(DATA EXTRACTS Opens)

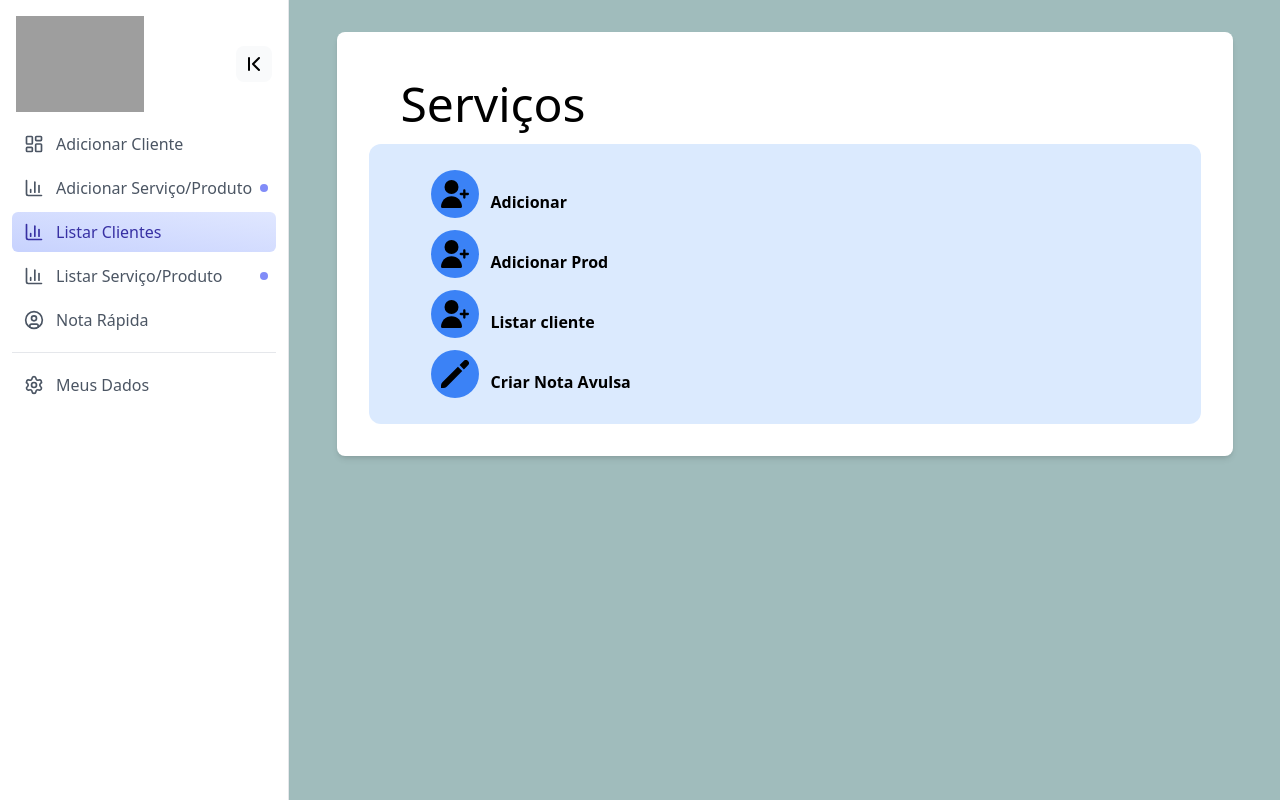
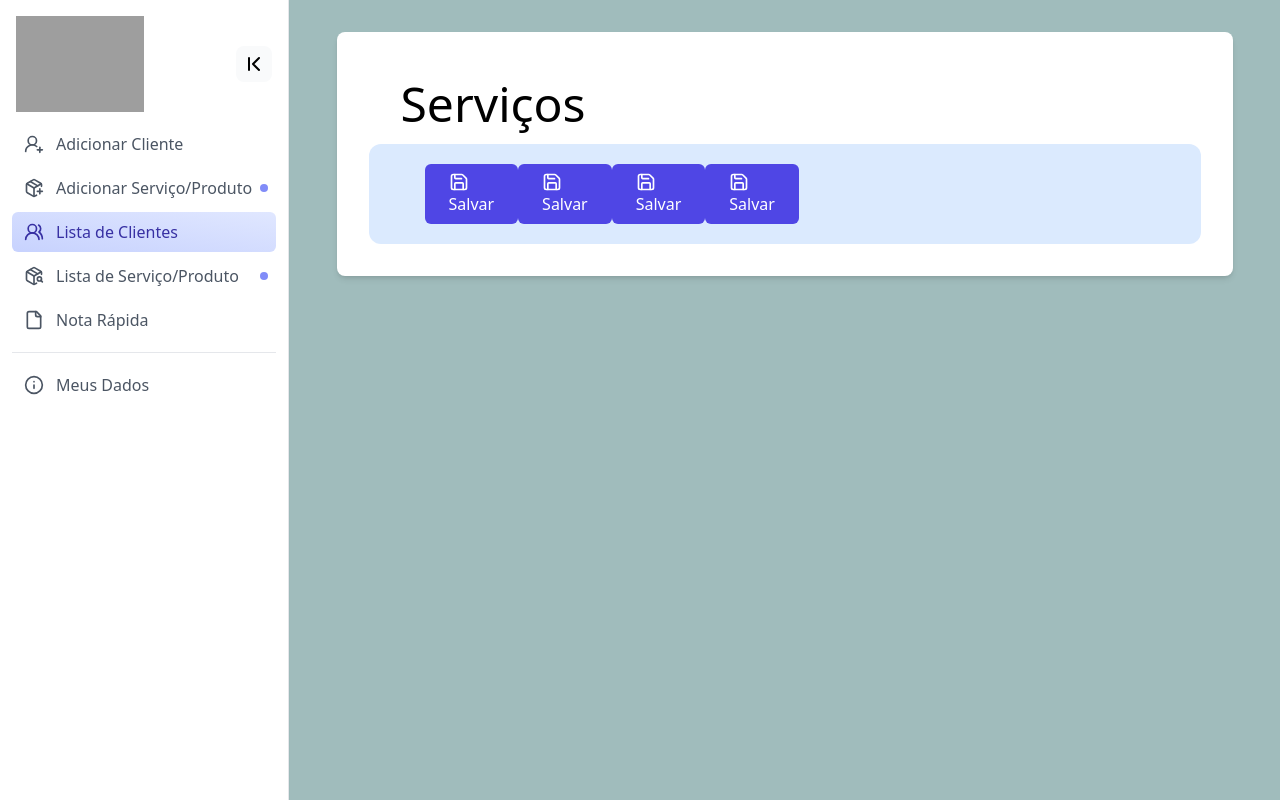
Before and after one commit to Jonathan753/DataPrint, a React (Vite) app: page / in a window 1280 px wide. Built offline with nearby package versions, Linux system fonts and the light colour scheme; grey boxes are pictures that could not be loaded.

Commit message:
Separação Sidebar e SidebarItem\Ajuste nos icones

```diff
--- a/src/App.tsx
+++ b/src/App.tsx
@@ -3,31 +3,32 @@ import { BrowserRouter, Route, Routes } from 'react-router-dom';
 import Home from './pages/Home';
 import AddUser from './pages/AddUser';
 import AddService from './pages/AddService';
-import Sidebar, { SidebarItem } from './layout/Sidebar'
-
-
-
+import Sidebar from './layout/Sidebar';
+import { SidebarItem } from './components/SidebarItem';
 import {
-  UserCircle,
-  BarChart3,
-  LayoutDashboard,
-  Settings,
+  UsersRound,
+  UserRoundPlus,
+  PackagePlus,
+  PackageSearch,
+  File,
+  Info,
 } from "lucide-react"
 
 function App() {
 
   return (
     <>
+
       <BrowserRouter>
         <main className="flex">
           <Sidebar>
-            <SidebarItem to="/add-user" icon={<LayoutDashboard size={20} />} text="Adicionar Cliente" />
-            <SidebarItem to="add-service" icon={<BarChart3 size={20} />} alert text="Adicionar Serviço/Produto" />
-            <SidebarItem to="/" icon={<BarChart3 size={20} />} active text="Listar Clientes" />
-            <SidebarItem to="add-user" icon={<BarChart3 size={20} />} alert text="Listar Serviço/Produto" />
-            <SidebarItem to="add-service" icon={<UserCircle size={20} />} text="Nota Rápida" />
+            <SidebarItem to="/add-user" icon={<UserRoundPlus size={20} />} text="Adicionar Cliente" />
+            <SidebarItem to="add-service" icon={<PackagePlus size={20} />} alert text="Adicionar Serviço/Produto" />
+            <SidebarItem to="/" icon={<UsersRound size={20} />} active text="Lista de Clientes" />
+            <SidebarItem to="add-user" icon={<PackageSearch size={20} />} alert text="Lista de Serviço/Produto" />
+            <SidebarItem to="add-service" icon={<File size={20} />} text="Nota Rápida" />
             <hr className="my-3" />
-            <SidebarItem to="teste" icon={<Settings size={20} />} text="Meus Dados" />
+            <SidebarItem to="teste" icon={<Info size={20} />} text="Meus Dados" />
           </Sidebar>
           {/* conteudo da pagina */}
           <div className='flex-1 h-screen overflow-y-auto p-8'>
--- a/src/components/Button.tsx
+++ b/src/components/Button.tsx
@@ -1,4 +1,4 @@
-import { Link } from 'react-router-dom';
+import { Save } from "lucide-react";
 
 interface ButtonProps {
     nome: string;
@@ -6,18 +6,13 @@ interface ButtonProps {
     rota: string;
 }
 
-const Button = ({ nome, img, rota }: ButtonProps) => {
+const Button = () => {
+    // Fazer o botao de salvar
     return (
         <>
-            <Link to={rota}>
-                <div className='p-0.5 flex w-full hover:bg-blue-200 rounded-2xl'>
-                    <button type="button" className="shadow-xl/30 p-2.5 m-1 w-15 h-15 cursor-pointer bg-blue-500 rounded-full border-b-slate-800" >
-                        <img src={img} className='h-7 m-auto' alt={nome} />
-                    </button>
-                    <h3 className='p-2 font-bold mt-4'>{nome}</h3>
-                </div>
-            </Link>
-
+            <button type="submit" className="px-6 py-2 bg-indigo-600 text-white rounded-md hover:bg-indigo-700 focus:outline-none focus:ring-2 focus:ring-offset-2 focus:ring-indigo-500">
+                <Save size={20} /> Salvar
+            </button>
         </>
     )
 }
--- a/src/components/SidebarItem.tsx
+++ b/src/components/SidebarItem.tsx
@@ -1,8 +1,9 @@
 import { useContext, createContext } from "react";
-import Sidebar from "../layout/Sidebar";
+import Sidebar, { useMyContext } from "../layout/Sidebar";
 import { Link } from "react-router-dom";
 
-const SidebarContext = createContext<{ expanded: boolean }>({ expanded: true });
+
+
 
 interface SidebarItemProps {
   icon: React.ReactNode;
@@ -13,7 +14,7 @@ interface SidebarItemProps {
 }
 
 export function SidebarItem({ icon, text, active, alert, to }: SidebarItemProps) {
-   const { expanded } = useContext(SidebarContext);
+  const { expanded } = useMyContext();
 
   return (
 
--- a/src/layout/Sidebar.tsx
+++ b/src/layout/Sidebar.tsx
@@ -5,8 +5,8 @@ import { createContext, useContext, useState } from "react";
 import { Link } from "react-router-dom";
 
 // Criando um contexto para compartilhar o estado da sidebar
+
 const SidebarContext = createContext<{ expanded: boolean }>({ expanded: true });
-
 interface SidebarProps {
    children: React.ReactNode;
 }
@@ -46,62 +46,70 @@ export default function Sidebar({ children }: SidebarProps) {
    );
 }
 
-// Componente para os itens da Sidebar
-interface SidebarItemProps {
-   icon: React.ReactNode;
-   text: string;
-   active?: boolean;
-   alert?: boolean;
-   to: string
+export function useMyContext() {
+   const context = useContext(SidebarContext);
+  if (!context) {
+    throw new Error("useMyContext deve ser usado dentro de um <MyProvider>");
+  }
+  return context;
 }
 
-export function SidebarItem({ icon, text, active, alert, to }: SidebarItemProps) {
-   const { expanded } = useContext(SidebarContext);
+// Componente para os itens da Sidebar
+// interface SidebarItemProps {
+//    icon: React.ReactNode;
+//    text: string;
+//    active?: boolean;
+//    alert?: boolean;
+//    to: string
+// }
 
-   return (
+// export function SidebarItem({ icon, text, active, alert, to }: SidebarItemProps) {
+//    const { expanded } = useContext(SidebarContext);
 
-      <li>
-         <Link to={to}
-            className={`
-               relative flex items-center py-2 px-3 my-1
-               font-medium rounded-md cursor-pointer
-               transition-colors group
-               ${active
-                  ? "bg-gradient-to-tr from-indigo-200 to-indigo-100 text-indigo-800"
-                  : "hover:bg-indigo-50 text-gray-600"
-               }
-               `}
-         >
+//    return (
+
+//       <li>
+//          <Link to={to}
+//             className={`
+//                relative flex items-center py-2 px-3 my-1
+//                font-medium rounded-md cursor-pointer
+//                transition-colors group
+//                ${active
+//                   ? "bg-gradient-to-tr from-indigo-200 to-indigo-100 text-indigo-800"
+//                   : "hover:bg-indigo-50 text-gray-600"
+//                }
+//                `}
+//          >
 
 
-            {icon}
-            <span
-               className={`overflow-hidden transition-all ${expanded ? "w-52 ml-3" : "w-0"
-                  }`}
-            >
-               {text}
-            </span>
-            {alert && (
-               <div
-                  className={`absolute right-2 w-2 h-2 rounded bg-indigo-400 ${expanded ? "" : "top-2"
-                     }`}
-               />
-            )}
+//             {icon}
+//             <span
+//                className={`overflow-hidden transition-all ${expanded ? "w-52 ml-3" : "w-0"
+//                   }`}
+//             >
+//                {text}
+//             </span>
+//             {alert && (
+//                <div
+//                   className={`absolute right-2 w-2 h-2 rounded bg-indigo-400 ${expanded ? "" : "top-2"
+//                      }`}
+//                />
+//             )}
 
-            {/* Tooltip que aparece quando a sidebar está recolhida */}
-            {!expanded && (
-               <div
-                  className={`
-          absolute left-full rounded-md px-2 py-1 ml-6
-          bg-indigo-100 text-indigo-800 text-sm
-          invisible opacity-20 -translate-x-3 transition-all
-          group-hover:visible group-hover:opacity-100 group-hover:translate-x-0
-      `}
-               >
-                  {text}
-               </div>
-            )}
-         </Link>
-      </li>
-   );
-}
+//             {/* Tooltip que aparece quando a sidebar está recolhida */}
+//             {!expanded && (
+//                <div
+//                   className={`
+//           absolute left-full rounded-md px-2 py-1 ml-6
+//           bg-indigo-100 text-indigo-800 text-sm
+//           invisible opacity-20 -translate-x-3 transition-all
+//           group-hover:visible group-hover:opacity-100 group-hover:translate-x-0
+//       `}
+//                >
+//                   {text}
+//                </div>
+//             )}
+//          </Link>
+//       </li>
+//    );
+// }
```
Lines whose indentation alone changed are shown as unchanged.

(DATA EXTRACTS Closes)

• _WHAT YOU NEED TO DO_:
Sift through the material above and copy each line that holds "export".

• _EXERCISE RESULT_:
 export function SidebarItem({ icon, text, active, alert, to }: SidebarItemProps) {
@@ -46,62 +46,70 @@ export default function Sidebar({ children }: SidebarProps) {
+export function useMyContext() {
-export function SidebarItem({ icon, text, active, alert, to }: SidebarItemProps) {
+// export function SidebarItem({ icon, text, active, alert, to }: SidebarItemProps) {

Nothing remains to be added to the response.